**What is being asked**:
Search the records for lines with the word "true" and copy each match.

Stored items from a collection
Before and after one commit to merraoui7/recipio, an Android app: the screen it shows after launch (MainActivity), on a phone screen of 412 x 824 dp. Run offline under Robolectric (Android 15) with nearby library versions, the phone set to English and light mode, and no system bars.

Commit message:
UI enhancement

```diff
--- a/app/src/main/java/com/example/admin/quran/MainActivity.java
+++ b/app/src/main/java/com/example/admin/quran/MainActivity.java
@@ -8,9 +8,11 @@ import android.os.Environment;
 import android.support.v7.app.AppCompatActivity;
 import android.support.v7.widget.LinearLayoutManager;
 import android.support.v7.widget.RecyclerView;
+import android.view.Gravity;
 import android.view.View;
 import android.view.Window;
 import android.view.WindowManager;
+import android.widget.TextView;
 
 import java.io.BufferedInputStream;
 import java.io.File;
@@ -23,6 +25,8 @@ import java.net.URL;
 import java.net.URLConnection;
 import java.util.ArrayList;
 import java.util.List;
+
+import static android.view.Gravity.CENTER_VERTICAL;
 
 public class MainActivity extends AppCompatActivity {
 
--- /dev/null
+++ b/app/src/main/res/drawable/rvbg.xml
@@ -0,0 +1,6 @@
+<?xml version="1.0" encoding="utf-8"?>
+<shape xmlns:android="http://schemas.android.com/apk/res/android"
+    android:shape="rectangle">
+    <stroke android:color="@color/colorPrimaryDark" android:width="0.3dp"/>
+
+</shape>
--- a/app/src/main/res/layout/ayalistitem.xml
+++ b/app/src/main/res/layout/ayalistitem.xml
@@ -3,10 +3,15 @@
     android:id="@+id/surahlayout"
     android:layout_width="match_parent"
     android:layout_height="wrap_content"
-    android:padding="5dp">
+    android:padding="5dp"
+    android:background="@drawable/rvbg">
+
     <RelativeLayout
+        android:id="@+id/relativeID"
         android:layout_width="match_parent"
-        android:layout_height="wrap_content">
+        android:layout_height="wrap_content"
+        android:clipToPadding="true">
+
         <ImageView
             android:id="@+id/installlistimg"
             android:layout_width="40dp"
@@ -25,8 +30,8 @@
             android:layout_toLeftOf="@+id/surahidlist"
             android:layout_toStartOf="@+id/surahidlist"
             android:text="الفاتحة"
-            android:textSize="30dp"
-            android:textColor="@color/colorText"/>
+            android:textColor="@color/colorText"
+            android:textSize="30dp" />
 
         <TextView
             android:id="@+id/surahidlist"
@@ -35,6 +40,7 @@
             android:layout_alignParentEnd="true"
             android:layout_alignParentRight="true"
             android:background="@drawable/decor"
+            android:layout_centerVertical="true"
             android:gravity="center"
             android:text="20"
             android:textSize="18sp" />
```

**Problem solution**:
+        android:clipToPadding="true">
             android:layout_alignParentEnd="true"
             android:layout_alignParentRight="true"
+            android:layout_centerVertical="true"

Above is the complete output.